The Lander already has sent back initial images from the microscope of an earlier soil sample. Arvidson said it's difficult to interpret the images without considering them along with data from the other analyzers.
These successes come after a software glitch earlier this week that caused data to be lost.
Arvidson said the Lander lost some pictures but they can be reacquired once the software bug is fixed. He explained that the Lander has a flash drive that stores 116 megabits of data and then sends that information back to NASA. He noted that the problem doesn't lie with the hardware.
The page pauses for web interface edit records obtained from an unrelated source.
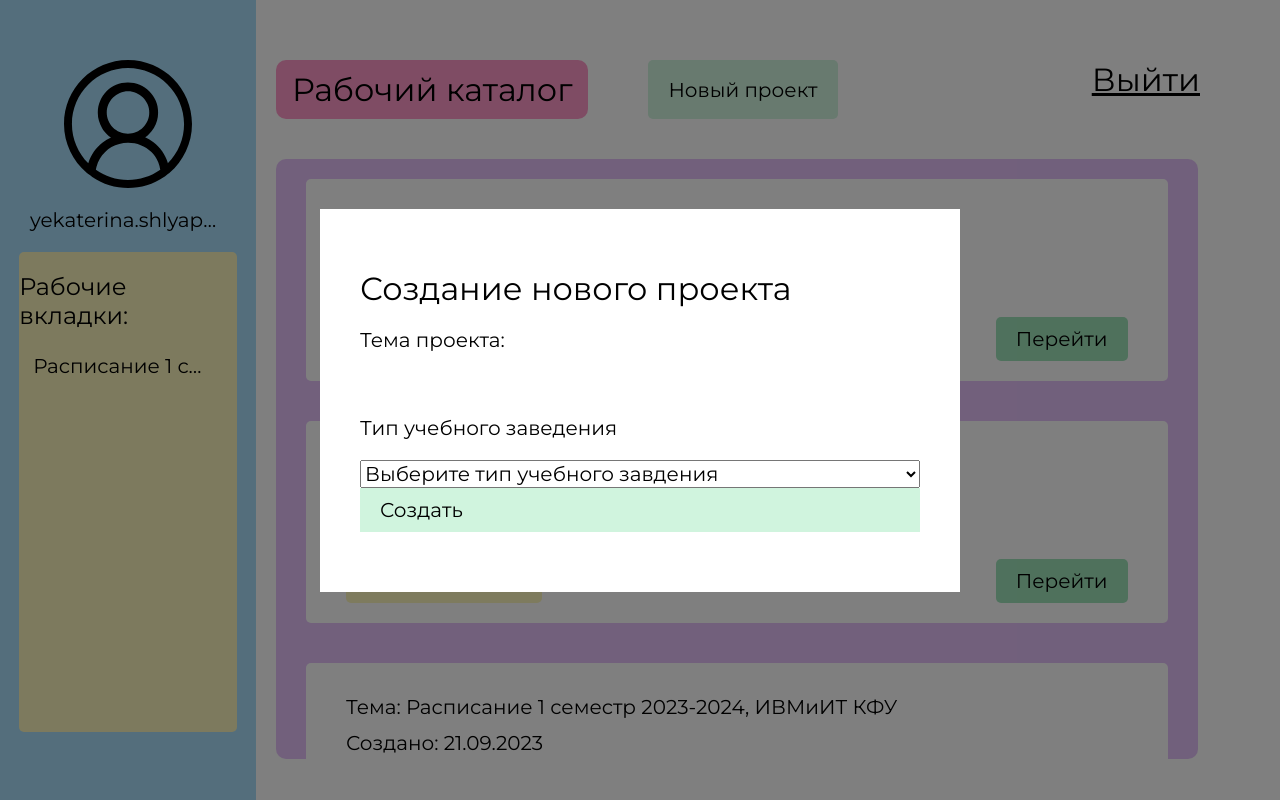
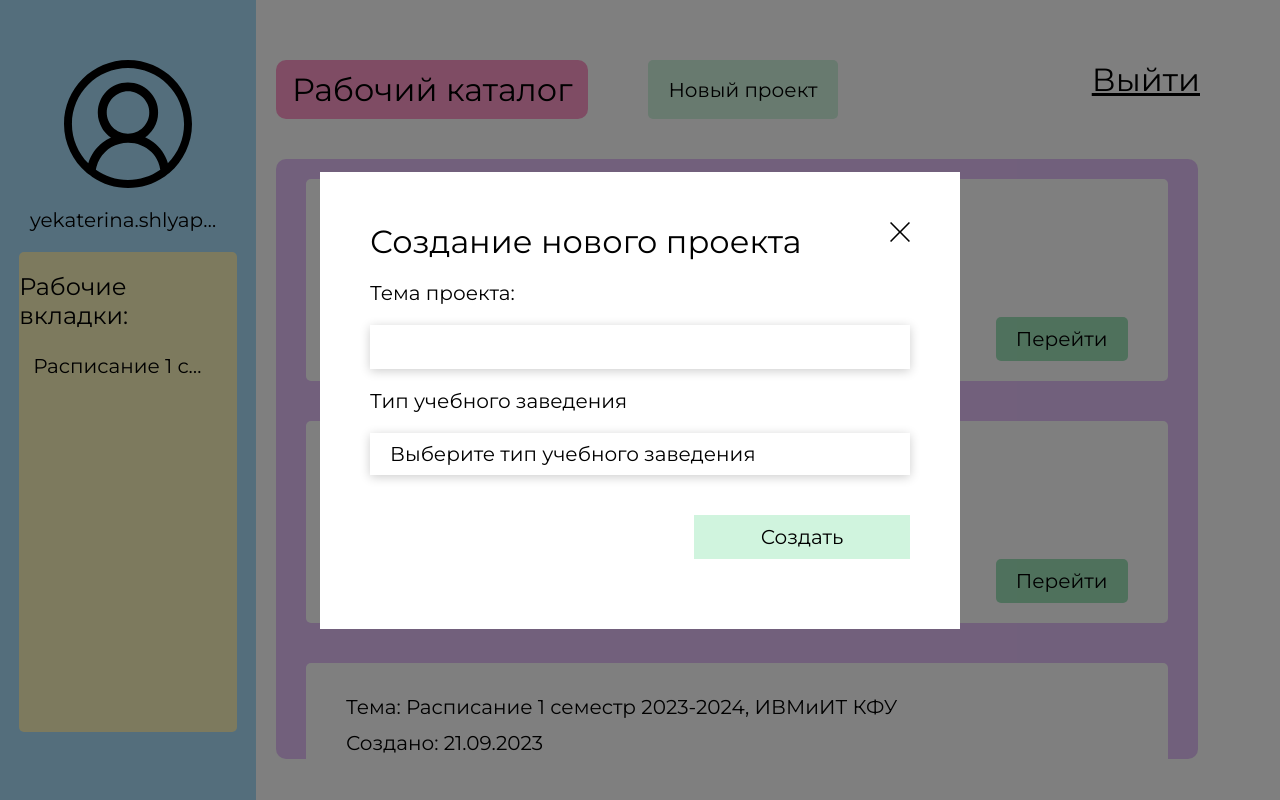
Before and after one commit to Kathy-Laip/graduate-work, a React (Create React App) app in the folder frontend/: page /workBook in a window 1280 px wide. Built offline with nearby package versions, Linux system fonts and the light colour scheme.

Commit message:
доделан компонент с созданием нового проекта, добавлена кнопочка закрытия, таким образом, тепреь можно открывать и закрывать компнент

```diff
--- a/frontend/src/components/CreateNewProject.tsx
+++ b/frontend/src/components/CreateNewProject.tsx
@@ -1,19 +1,23 @@
 import React from "react";
+import close from '../pictures/Close.svg'
 
 export const CreateNewProject: React.FC = () => {
     return(
-        <div className="createProject">
+        <div id="createProject">
             <div className="blockQuestions">
-                <h1 className="h1">Создание нового проекта</h1>
+                <div className='closeCreate'>
+                    <h1 className="h1">Создание нового проекта</h1>
+                    <img src={close} id='close' onClick={() => {document.getElementById('createProject')!.style.display = 'none'}}/>
+                </div>
                 <span className="mrTB1">Тема проекта:</span>
-                <input id='themeProject' className="shadowBlack"></input>
+                <input id='themeProject' ></input>
                 <span className="mrTB1">Тип учебного заведения</span>
-                <select>
-                    <option value={''}>Выберите тип учебного завдения</option>
+                <select className="shadowBlack">
+                    <option value={''}>Выберите тип учебного заведения</option>
                     <option value={'univ'}>Университет</option>
                     <option value={'school'}>Школа</option>
                 </select>
-                <button className="btn1 btnLightGreen">Создать</button>
+                <button className="btn1 btnLightGreen"><span>Создать</span></button>
             </div>
         </div>
     )
--- a/frontend/src/index.css
+++ b/frontend/src/index.css
@@ -52,10 +52,17 @@ a{
   color: black;
 }
 
-input{
+input,
+select{
   background-color: white;
 
   border: none;
+}
+
+select{
+  -webkit-appearance: none;
+  -moz-appearance: none;
+  appearance: none;
 }
 
 input::placeholder{
@@ -104,10 +111,6 @@ input::placeholder{
 
 .shadowGreen{
   box-shadow: 0 2px 10px var(--main-green);
-}
-
-.shadowBlack{
-  box-shadow: 0 2px 10px var(black);
 }
 
 .underSpan{
@@ -160,11 +163,16 @@ input::placeholder{
   /* height: 60vh; */
 }
 
-.divExitOrSignUp input{
+.divExitOrSignUp input,
+.blockQuestions input,
+.blockQuestions select{
   width: 100%;
 
+  padding: 0.5rem 1rem;
+}
+
+.divExitOrSignUp input{
   margin-bottom: 1.2rem;
-  padding: 0.5rem 1rem;
 }
 
 .divExitOrSignUp > h1{
@@ -326,7 +334,7 @@ input::placeholder{
   margin-top: 0.5rem;
 }
 
-.createProject{
+#createProject{
   display: flex;
 
   width: 100vw;
@@ -346,7 +354,41 @@ input::placeholder{
 
   display: flex;
   flex-direction: column;
-  padding: 3rem 2rem;
+
+
+  padding: 2.5rem 2.5rem 3.5rem 2.5rem;
 
   background-color: white;
 }
+
+.blockQuestions #close{
+  width: 1rem;
+  height: 1rem;
+}
+
+.blockQuestions #close:hover{
+  color: var(--main-pink);
+}
+
+.closeCreate{
+  display: flex;
+  justify-content: space-between;
+  flex-wrap: wrap;
+}
+
+.blockQuestions input,
+.blockQuestions select{
+  border: 0px solid #ccc;
+  box-shadow: 0px 2px 10px  rgba(0, 0, 0, .2);
+}
+
+.blockQuestions button{
+  margin-top: 2rem;
+  margin-left: auto;
+  width: 40%;
+
+}
+
+.blockQuestions button span{
+  margin: auto;
+}
--- a/frontend/src/pages/WorkPlace.tsx
+++ b/frontend/src/pages/WorkPlace.tsx
@@ -22,7 +22,7 @@ export const WorkPlace: React.FC = () => {
             <div className="nav">
                 <div className="leftNav">
                     <div className="nameBlock bdR10"><h1 className="h1">Рабочий каталог</h1></div>
-                    <button className="bdR5 btn1 btnLightGreen"><span>Новый проект</span></button>
+                    <button className="bdR5 btn1 btnLightGreen" onClick={() => {document.getElementById('createProject')!.style.display = 'flex'}}><span>Новый проект</span></button>
                 </div>
                 <div className="rightNav">
                     <Link to='/'><h1 className="underSpan h1">Выйти</h1></Link>
```
Also changed, not shown: frontend/src/pictures/Close.svg (added).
Rather it's an issue of competing priorities trying to write to the flash at the same time.
Programmers are working on a patch for the problem now.